Task input
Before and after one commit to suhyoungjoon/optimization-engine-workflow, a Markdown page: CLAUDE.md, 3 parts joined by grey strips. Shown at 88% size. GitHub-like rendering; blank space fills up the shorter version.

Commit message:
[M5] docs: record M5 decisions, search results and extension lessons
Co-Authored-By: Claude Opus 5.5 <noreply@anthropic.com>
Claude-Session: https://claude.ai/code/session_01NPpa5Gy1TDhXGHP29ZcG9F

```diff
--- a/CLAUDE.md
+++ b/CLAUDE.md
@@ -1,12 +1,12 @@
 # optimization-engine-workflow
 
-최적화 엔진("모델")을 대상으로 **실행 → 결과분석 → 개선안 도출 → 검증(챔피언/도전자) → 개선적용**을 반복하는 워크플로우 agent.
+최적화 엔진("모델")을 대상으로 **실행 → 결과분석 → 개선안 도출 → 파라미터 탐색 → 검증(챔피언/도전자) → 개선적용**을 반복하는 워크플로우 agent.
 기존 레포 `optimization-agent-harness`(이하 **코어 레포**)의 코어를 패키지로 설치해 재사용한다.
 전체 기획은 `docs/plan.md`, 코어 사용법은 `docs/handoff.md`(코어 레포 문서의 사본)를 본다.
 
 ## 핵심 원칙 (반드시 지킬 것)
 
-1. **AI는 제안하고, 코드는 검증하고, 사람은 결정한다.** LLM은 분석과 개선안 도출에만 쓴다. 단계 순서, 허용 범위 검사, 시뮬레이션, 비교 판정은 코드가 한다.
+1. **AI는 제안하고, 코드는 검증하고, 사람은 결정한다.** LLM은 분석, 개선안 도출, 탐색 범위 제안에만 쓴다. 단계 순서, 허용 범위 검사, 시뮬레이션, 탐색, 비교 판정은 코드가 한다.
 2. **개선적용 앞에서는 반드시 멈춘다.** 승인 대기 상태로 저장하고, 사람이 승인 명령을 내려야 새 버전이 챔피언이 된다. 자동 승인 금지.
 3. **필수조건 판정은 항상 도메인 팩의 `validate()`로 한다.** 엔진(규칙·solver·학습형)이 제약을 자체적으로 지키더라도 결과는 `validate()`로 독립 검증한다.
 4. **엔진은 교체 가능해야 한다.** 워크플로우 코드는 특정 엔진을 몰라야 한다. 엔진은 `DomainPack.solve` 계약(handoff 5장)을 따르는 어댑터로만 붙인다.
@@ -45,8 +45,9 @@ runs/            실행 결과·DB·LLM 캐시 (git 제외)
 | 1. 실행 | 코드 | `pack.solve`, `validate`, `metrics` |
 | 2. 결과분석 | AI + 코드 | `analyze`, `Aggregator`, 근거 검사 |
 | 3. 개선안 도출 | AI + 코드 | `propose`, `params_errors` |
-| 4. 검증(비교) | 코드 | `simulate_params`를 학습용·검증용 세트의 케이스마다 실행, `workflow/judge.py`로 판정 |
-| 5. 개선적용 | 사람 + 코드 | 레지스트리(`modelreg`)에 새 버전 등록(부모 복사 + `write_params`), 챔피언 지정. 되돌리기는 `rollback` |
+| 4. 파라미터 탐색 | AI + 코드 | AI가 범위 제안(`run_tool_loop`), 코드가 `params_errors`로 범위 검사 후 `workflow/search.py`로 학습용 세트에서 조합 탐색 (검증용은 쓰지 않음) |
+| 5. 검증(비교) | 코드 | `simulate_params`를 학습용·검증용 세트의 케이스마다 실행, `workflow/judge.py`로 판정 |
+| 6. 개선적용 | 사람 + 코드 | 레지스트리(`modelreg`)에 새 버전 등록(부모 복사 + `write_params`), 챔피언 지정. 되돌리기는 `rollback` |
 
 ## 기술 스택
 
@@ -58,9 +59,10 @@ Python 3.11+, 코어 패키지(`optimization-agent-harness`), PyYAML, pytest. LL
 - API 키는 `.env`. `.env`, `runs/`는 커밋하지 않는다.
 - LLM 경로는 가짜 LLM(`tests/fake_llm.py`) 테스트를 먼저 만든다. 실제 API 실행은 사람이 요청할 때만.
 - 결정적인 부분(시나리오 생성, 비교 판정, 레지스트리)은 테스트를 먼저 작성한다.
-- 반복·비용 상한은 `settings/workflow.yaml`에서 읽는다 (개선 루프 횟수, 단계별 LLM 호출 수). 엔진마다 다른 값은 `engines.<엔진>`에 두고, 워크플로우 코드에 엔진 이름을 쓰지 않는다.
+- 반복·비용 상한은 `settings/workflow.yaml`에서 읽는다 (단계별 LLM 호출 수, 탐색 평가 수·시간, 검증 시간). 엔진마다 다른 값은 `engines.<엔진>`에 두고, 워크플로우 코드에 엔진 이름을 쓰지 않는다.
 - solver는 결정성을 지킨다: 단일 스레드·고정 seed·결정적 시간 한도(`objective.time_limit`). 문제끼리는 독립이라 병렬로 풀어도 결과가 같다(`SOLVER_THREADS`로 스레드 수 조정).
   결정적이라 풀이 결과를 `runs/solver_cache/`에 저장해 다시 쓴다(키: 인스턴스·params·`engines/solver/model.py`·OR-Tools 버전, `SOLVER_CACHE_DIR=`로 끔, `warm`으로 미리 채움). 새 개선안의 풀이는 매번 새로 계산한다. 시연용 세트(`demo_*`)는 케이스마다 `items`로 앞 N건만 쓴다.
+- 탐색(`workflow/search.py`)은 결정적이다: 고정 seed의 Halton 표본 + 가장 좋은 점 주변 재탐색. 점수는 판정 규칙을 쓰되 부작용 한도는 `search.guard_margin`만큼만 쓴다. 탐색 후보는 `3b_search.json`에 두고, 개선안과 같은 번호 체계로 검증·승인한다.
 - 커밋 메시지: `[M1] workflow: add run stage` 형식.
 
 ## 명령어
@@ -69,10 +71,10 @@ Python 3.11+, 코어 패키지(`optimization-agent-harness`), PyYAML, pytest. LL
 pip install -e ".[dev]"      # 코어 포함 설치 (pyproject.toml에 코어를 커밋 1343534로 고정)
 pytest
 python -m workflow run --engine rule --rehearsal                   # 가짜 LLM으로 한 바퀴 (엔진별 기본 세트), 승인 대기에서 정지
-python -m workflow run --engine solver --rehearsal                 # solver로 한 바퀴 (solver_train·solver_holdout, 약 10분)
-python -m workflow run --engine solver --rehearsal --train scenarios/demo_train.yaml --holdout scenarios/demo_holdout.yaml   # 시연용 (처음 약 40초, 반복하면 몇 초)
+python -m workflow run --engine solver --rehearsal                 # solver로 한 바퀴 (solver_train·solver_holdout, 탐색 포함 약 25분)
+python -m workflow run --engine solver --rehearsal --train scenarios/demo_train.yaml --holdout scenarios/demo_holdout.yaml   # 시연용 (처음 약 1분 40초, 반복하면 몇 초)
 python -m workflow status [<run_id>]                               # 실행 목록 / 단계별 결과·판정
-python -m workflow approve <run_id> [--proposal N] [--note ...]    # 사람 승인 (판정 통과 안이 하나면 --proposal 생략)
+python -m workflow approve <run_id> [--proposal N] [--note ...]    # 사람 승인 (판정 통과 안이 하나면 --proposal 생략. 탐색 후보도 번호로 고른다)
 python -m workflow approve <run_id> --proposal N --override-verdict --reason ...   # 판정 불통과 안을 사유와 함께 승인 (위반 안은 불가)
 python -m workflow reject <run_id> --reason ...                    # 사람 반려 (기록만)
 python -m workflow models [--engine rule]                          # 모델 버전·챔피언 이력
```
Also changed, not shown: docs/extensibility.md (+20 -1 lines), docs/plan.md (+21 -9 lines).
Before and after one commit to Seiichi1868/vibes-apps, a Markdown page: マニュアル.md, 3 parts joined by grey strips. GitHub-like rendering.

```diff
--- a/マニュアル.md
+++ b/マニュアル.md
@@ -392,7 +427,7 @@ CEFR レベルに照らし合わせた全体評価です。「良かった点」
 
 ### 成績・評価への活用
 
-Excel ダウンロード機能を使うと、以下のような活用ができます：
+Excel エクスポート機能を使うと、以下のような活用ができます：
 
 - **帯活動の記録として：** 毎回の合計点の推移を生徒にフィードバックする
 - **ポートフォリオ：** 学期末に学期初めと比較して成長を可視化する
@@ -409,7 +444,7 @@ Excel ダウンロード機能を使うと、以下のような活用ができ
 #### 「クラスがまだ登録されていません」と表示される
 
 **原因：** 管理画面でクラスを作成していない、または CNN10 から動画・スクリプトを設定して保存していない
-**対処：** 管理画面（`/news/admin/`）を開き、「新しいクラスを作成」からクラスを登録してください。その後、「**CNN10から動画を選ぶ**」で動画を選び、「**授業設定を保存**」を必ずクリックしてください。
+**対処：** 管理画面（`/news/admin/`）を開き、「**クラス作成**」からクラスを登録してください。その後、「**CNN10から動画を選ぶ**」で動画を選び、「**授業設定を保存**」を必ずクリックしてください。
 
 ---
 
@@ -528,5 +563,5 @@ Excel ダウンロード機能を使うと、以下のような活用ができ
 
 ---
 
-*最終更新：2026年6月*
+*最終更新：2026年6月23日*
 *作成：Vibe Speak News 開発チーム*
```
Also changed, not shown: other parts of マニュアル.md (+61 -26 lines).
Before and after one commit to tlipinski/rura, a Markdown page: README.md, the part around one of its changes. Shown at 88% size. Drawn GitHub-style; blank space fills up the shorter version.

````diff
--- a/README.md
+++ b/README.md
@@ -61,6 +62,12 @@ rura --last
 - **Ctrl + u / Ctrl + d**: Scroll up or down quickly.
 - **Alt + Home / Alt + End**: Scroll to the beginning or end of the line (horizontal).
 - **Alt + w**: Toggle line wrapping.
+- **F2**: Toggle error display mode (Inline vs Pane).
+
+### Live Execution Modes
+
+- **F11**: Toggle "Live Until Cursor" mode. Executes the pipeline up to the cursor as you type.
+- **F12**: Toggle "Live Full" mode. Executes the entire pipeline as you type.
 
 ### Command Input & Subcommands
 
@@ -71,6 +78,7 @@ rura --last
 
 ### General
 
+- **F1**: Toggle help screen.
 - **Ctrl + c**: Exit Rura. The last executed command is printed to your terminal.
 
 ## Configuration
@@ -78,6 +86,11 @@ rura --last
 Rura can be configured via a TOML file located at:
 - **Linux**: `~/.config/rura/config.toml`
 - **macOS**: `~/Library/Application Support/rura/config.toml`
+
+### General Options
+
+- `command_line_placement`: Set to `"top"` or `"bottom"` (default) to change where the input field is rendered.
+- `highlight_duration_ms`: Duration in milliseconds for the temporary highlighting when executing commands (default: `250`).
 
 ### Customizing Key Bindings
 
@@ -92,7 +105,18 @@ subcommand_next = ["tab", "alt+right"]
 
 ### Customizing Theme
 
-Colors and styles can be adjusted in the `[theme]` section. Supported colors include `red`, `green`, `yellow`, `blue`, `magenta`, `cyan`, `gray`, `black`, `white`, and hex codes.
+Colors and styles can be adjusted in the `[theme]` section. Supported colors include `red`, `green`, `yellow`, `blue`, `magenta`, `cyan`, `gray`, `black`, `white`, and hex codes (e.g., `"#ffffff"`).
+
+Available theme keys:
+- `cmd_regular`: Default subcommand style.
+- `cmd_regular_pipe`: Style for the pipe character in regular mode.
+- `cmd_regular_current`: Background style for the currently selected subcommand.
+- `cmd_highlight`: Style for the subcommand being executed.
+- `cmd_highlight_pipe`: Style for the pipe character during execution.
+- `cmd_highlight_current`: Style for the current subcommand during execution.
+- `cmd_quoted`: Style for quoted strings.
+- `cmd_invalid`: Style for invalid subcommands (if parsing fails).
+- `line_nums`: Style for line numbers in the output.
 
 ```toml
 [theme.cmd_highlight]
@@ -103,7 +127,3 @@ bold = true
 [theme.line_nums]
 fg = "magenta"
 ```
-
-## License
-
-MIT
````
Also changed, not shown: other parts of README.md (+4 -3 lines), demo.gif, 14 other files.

Exercise details
Looking over the records, find each line with the word "admin" and copy it.

Answer to the exercise
-**対処：** 管理画面（`/news/admin/`）を開き、「新しいクラスを作成」からクラスを登録してください。その後、「**CNN10から動画を選ぶ**」で動画を選び、「**授業設定を保存**」を必ずクリックしてください。
+**対処：** 管理画面（`/news/admin/`）を開き、「**クラス作成**」からクラスを登録してください。その後、「**CNN10から動画を選ぶ**」で動画を選び、「**授業設定を保存**」を必ずクリックしてください。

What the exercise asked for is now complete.